Friday, May 28, 2010
Traveling as a UM Oversees (or how language acquisition and cultural immersion manifests as Independent Study)
The lone egret we watched in the marshes below the highway had disappeared as the Bart train rushed past the extremely thin birding habitat. I was on my way back from the International Airport Terminal, having entrusted my nine year old into the arms of a winged metal bird with enough power to fly her over the pond to the other side, where roots, culture, and thought originated, and where she will have a chance to fully blossom into her next milestone self. The country is a mystical land, full of poesy and poetry, full of endless thought and innovation--the origin of DNA dating back to the Neanderthaler took place a bike ride away from my parents' balcony, where my cradle had captured every ray of sunlight.
I peer into the bright, forget-me-not blue sky, to follow the plane. Did she actually go? I was with her at the counter, where she received her UM “Unattendant Minor”, a red and white pouch on a string around her neck, and while she was greeted by the pilot and co-pilot. The crew was checking in. Soon a flight attendant with a bright smile looked at her, teeth gleaming white, and asked: "Would you like a strict or a not strict flight attendant?” Astonished, my daughter asked “Are there really “strict” flight attendants?” We all laughed, took photos, and finally came to the passport zone; the zone of no return. Here my little girl vanished between the hassle and buzzle of conveyer belts filled with grey plastic tubs to carry jewelry, belts, coins and other small belongings through large x-ray machines. Jackets and boots were flying to the rhythm of magic wands. She passed spread-eagled men trying to find the unfindable. I stood alone. At the bottom of my feet, a colorful array of all kinds of relinquished bottles and their liquids. I waved frantically, glimpsing at her pink-magenta colors and a small white hand....waving. Occasionally a girl’s voice elevated to a perfect pitch:” Ich liebe Dich, Mama”!
Finally I strolled back past the bookshops, passed the newspapers full of the Gulf Coast’s oil spill headlines. Next to the rising and falling financial markets and into the “Reflection Room”, a quiet zone for all religions or none, where the mosaic at the entrance’s floor showed the “True North”. Inside it was quiet except the imagined call of a distant muezzin, calling for evening prayer.
I sat down next to two carpets facing East.
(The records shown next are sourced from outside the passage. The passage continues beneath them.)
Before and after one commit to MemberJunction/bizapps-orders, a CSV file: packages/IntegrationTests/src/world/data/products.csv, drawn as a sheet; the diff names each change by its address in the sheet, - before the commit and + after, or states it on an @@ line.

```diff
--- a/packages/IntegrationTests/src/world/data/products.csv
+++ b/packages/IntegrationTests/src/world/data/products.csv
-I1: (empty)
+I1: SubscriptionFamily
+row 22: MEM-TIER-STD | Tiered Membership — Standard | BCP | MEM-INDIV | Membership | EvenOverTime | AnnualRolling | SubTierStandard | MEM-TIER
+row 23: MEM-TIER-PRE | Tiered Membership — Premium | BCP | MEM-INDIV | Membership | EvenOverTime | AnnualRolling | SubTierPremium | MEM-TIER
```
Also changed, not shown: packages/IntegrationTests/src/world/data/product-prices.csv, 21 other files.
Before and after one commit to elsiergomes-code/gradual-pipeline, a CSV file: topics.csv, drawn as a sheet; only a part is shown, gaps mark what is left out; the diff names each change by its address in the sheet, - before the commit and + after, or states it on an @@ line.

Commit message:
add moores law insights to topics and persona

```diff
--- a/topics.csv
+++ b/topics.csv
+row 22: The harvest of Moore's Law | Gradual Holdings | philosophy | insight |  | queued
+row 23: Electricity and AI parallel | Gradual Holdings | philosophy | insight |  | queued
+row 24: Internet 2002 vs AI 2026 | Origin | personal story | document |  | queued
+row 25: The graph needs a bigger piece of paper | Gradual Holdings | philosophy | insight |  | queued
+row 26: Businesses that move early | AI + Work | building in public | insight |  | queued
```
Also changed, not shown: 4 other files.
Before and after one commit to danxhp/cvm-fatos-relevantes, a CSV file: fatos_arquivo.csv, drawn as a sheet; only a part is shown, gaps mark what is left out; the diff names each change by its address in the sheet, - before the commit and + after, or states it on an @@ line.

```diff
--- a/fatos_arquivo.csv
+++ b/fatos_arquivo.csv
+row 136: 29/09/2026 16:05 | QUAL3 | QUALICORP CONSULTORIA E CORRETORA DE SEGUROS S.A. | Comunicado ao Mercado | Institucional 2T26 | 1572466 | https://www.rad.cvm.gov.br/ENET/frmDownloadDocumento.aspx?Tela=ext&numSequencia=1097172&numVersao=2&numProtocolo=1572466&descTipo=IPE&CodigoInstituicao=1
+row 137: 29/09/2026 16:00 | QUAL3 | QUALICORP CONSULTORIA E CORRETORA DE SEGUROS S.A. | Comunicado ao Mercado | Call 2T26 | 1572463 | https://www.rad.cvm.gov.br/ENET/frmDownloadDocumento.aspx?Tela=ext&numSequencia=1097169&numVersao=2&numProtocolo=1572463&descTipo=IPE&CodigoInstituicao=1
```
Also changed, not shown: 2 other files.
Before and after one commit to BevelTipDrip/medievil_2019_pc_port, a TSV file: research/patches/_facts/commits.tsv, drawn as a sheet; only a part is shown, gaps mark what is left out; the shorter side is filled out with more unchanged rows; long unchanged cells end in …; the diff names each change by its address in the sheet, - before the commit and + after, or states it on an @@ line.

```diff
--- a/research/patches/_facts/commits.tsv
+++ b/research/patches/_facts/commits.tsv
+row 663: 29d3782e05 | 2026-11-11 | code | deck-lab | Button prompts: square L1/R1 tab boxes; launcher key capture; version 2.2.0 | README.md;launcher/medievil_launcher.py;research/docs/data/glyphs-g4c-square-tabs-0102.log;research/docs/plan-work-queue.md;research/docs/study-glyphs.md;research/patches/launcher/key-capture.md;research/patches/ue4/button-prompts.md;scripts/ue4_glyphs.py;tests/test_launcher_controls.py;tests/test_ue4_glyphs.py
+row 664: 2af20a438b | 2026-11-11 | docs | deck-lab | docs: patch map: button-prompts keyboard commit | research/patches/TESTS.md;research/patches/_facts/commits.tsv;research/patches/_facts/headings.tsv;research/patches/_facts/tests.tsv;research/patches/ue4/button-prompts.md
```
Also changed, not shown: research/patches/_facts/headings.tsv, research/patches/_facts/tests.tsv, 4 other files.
Two grown men went up and down whispering exotic versus while I quietly cried into my German soul on American soil.